Are you or is a family member living with diabetes? If you answered no, are you certain? According to the American Diabetes Association, nearly eight percent of people in the U.S. – children as well as adults – have diabetes. However, almost six million are as of yet undiagnosed. Another 57 million Americans are pre-diabetic, and over one and a half million new cases are diagnosed each year in adults alone.
Whether you know you are diabetic, fear that you could be on the path to diabetes or are simply seeking low glycemic index foods, there are many sugar substitutes on the market.

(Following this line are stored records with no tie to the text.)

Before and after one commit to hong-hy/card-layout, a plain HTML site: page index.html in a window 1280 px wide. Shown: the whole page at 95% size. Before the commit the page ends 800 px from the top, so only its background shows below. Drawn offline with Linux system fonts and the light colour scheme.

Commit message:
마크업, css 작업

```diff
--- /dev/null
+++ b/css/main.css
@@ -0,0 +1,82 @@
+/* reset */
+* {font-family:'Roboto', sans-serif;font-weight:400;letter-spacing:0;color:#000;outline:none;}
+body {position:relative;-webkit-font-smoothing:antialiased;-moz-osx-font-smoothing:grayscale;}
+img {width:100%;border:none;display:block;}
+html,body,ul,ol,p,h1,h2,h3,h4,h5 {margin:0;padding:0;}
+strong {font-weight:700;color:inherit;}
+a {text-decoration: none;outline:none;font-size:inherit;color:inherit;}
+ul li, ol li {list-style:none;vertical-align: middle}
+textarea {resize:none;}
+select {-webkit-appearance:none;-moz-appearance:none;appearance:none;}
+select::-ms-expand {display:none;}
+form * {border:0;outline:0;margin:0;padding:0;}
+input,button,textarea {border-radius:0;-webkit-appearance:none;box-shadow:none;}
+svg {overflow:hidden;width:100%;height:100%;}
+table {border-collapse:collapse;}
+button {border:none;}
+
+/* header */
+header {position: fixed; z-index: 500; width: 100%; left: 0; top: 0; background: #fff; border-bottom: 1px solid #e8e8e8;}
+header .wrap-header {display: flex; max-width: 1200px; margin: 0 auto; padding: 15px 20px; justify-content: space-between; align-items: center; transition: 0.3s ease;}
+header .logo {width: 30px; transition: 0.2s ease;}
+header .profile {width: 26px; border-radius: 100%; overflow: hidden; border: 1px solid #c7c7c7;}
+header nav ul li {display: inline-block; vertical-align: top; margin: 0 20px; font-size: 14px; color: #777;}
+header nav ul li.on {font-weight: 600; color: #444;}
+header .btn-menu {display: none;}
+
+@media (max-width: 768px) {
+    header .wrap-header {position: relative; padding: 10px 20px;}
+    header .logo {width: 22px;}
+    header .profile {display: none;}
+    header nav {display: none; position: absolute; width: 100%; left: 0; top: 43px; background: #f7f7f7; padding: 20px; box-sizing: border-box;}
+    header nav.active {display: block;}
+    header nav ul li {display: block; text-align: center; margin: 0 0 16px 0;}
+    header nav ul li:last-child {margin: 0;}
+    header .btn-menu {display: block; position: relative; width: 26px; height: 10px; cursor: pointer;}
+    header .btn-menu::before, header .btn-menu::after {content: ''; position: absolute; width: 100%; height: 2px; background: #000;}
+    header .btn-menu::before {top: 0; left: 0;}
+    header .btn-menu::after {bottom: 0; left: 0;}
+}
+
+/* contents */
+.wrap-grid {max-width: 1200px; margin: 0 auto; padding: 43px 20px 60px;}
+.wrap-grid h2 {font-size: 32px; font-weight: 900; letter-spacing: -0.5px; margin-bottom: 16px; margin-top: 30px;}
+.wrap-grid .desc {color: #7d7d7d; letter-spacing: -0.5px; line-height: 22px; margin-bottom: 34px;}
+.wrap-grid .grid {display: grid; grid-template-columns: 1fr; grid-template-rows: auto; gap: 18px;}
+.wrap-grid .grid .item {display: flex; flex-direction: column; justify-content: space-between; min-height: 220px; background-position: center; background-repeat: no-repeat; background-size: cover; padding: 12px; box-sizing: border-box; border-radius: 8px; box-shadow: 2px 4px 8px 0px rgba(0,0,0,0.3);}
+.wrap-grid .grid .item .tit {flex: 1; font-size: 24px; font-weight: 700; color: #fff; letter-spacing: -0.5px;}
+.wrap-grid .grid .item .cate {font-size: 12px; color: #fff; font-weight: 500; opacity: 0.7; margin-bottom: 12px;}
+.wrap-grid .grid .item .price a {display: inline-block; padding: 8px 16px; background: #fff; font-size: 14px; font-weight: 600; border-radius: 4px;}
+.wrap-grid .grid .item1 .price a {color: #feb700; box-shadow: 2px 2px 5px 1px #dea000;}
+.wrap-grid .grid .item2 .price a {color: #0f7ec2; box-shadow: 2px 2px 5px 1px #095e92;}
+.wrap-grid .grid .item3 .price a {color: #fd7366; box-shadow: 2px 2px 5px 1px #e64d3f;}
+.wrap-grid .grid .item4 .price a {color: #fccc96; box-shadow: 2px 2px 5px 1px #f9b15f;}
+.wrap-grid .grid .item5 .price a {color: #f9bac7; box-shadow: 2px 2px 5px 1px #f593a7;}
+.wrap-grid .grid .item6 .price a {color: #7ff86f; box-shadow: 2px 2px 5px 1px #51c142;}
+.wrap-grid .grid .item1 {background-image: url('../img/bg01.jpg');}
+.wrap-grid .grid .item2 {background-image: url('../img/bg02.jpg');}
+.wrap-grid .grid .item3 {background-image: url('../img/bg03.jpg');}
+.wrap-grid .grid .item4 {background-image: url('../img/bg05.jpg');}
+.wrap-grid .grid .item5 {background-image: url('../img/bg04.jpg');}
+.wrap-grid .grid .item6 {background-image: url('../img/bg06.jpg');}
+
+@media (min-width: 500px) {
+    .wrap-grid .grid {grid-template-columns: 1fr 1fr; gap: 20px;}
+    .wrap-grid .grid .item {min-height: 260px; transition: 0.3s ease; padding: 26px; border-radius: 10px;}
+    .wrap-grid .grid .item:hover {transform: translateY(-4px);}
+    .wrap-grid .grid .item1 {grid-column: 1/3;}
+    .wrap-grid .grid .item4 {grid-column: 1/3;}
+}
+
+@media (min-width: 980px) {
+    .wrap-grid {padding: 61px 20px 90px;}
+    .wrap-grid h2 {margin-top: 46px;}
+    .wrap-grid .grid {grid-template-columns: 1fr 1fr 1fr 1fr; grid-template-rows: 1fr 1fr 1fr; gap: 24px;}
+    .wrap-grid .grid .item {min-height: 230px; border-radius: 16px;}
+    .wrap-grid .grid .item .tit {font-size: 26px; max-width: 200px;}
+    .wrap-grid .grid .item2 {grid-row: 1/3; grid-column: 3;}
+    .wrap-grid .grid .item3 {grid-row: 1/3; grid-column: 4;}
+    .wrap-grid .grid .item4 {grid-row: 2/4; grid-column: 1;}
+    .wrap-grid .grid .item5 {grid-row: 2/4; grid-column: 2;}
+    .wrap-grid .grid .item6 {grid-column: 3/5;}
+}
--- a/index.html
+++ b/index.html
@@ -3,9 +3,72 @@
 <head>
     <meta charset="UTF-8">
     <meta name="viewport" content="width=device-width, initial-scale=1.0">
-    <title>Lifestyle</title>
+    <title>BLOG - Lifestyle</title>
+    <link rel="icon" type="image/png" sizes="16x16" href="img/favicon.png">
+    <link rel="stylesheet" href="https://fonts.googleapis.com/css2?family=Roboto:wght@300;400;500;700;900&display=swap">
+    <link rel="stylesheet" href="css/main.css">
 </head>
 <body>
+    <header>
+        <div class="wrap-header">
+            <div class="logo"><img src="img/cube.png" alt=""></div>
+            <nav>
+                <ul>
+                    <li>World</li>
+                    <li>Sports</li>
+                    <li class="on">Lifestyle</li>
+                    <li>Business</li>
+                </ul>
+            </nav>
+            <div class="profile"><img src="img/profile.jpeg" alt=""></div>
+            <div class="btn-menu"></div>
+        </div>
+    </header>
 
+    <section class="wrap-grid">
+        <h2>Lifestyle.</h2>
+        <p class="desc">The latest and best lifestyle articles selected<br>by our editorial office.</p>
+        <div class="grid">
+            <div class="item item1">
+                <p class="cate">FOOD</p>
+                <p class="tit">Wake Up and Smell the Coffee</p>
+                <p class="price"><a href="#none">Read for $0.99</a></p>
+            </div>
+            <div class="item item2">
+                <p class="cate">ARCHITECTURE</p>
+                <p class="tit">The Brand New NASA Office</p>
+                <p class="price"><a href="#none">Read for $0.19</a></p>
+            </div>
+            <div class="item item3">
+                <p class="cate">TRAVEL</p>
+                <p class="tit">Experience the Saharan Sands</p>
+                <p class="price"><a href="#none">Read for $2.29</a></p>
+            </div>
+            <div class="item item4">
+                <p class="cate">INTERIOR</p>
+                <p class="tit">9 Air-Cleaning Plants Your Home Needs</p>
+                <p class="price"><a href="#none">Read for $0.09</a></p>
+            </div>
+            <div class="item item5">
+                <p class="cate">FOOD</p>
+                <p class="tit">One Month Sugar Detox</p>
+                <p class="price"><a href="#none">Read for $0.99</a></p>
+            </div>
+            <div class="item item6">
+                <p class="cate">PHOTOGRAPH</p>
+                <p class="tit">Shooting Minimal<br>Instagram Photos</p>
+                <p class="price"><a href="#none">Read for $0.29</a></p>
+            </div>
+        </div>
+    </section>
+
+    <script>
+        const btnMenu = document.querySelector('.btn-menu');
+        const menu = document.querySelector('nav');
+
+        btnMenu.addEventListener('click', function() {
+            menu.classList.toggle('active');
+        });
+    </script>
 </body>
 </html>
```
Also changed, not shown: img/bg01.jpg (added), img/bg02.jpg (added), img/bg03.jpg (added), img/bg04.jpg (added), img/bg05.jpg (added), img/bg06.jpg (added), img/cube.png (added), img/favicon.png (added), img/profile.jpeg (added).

You may worry, though, about potential dangers and adverse effects linked to artificial sweeteners.
Fortunately, you have other options. One such possibility is Truvia. Truvia is a natural sweetener derived from the stevia plant. It has zero calories and zero effect on the glycemic index. It has no aftertaste, either, and is sweeter than sugar so you use even less.
Truvia is made from a natural ingredient from the leaves of the stevia plant, called rebiana. Stevia is an herb in the chrysanthemum family. Native to South America, stevia leaves are steeped in water much like tea in order to extract its natural sweetener.
Celebrity Chef Sam Talbot, semi-finalist on season 2 of Bravo’s Top Chef has teamed up with Truvia to help raise awareness about juvenile diabetes and to demonstrate how you can use Truvia to enjoy delicious foods while staying healthy.
As a young teenager, Chef Talbot learned he had juvenile diabetes. This lead to an awareness of ingredients and nutrition that, coupled with his passion for cooking, gives him unique insight and knowledge. He strives to use healthful, fresh, natural ingredients whenever he can, including Truvia.
If someone in your family is learning to live with diabetes or another insulin-related disorder, or even if you are simply endeavoring to adapt a healthier lifestyle, Chef Talbot offers sound advice. Along with incorporating products such as Truvia, the chef recommends other steps such as getting physical.
“My advice is to make exercise – of any kind – part of your daily routine,” says Talbot. “When dealing with diabetes this is a particularly important must for balanced wellness. In addition, water should be the drink of choice to maintain hydration, help digest food and remove toxins from the body. You can, of course, drink other beverages in moderation, but water has the trump card. Lastly, and most importantly, diabetics have to check their blood sugar excessively until the understanding of it has become a science. Once it reaches this point, then the blood sugar can be routinely checked three times a day.”
Dining out can be difficult and even dangerous for diabetics. Chef Talbot advises you to speak up for yourself, a recommendation from which those watching their weight can benefit as well.
“Diabetics should never be timid about getting the waiters attention at a restaurant, engaging with them and expressing concerns about dish preparation or ingredients,” shares Talbot. “Don’t be afraid to ask what is in something or inquire if the chef can prepare it differently. As far as the menu goes, watch out for terms like glazed, maple or caramelized; those should be instant buzzwords for sugar and you should stay from ordering those items. Terms you should be on the lookout are farm-fresh, locally raised, grilled and so on; things that are prepared with minimal dressing or added unnatural ingredients.”
You do not have to go out to enjoy a healthy, fine restaurant quality meal, though. Preparing foods at home using fresh, natural ingredients such as lean meats, whole grains and special products such as Truvia enable you to indulge in decadent dishes that will not raise your blood glucose levels or bust your calorie budget. For instance, you could try one of Chef Talbot’s recipes.
“My Stir Fry Lemon Shrimp made with Truvia natural sweetener is a great family-friendly recipe,” Talbot reveals. “It is easy to prepare and relies on fresh ingredients for a big punch of citrus flavor.”
Stir Fry Lemon Shrimp
Chef Sam Talbot
Yield: Makes 4 servings
2 tablespoons Truvia Spoonable Natural sweetener*
3 lemons, juiced and zested
½ cup water
¼ cup chopped parsley
1 pound uncooked medium shrimp, peeled and de-veined
3 tablespoons olive oil
3/4 cup diced celery
¾ cup sweet onion, diced
2 cloves garlic, peeled and minced
1 red bell pepper, diced
1 green onion, sliced
3 cup hot cooked brown rice
*May substitute with 7 packets Truvia Natural Sweetener
In a small bowl, combine the first four ingredients. Stir well until blended.
In a large skillet or wok, add all of the vegetables and sauté on medium high heat for about 4 to 6 minutes or until they begin to caramelize. Scrape the bottom of the pan with a spoon or tongs – Add the shrimp and cook for another minute or until the shrimp start to turn pink. Stir in the Truvia lemon mixture and bring to a boil – cook for another minute. If desired, season with sea salt and pepper and serve over the brown rice.
To find out more about using Truvia Natural Sweetener as a sugar substitute, visit the Truvia website. To learn more about living with diabetes, visit the American Diabetes Association website.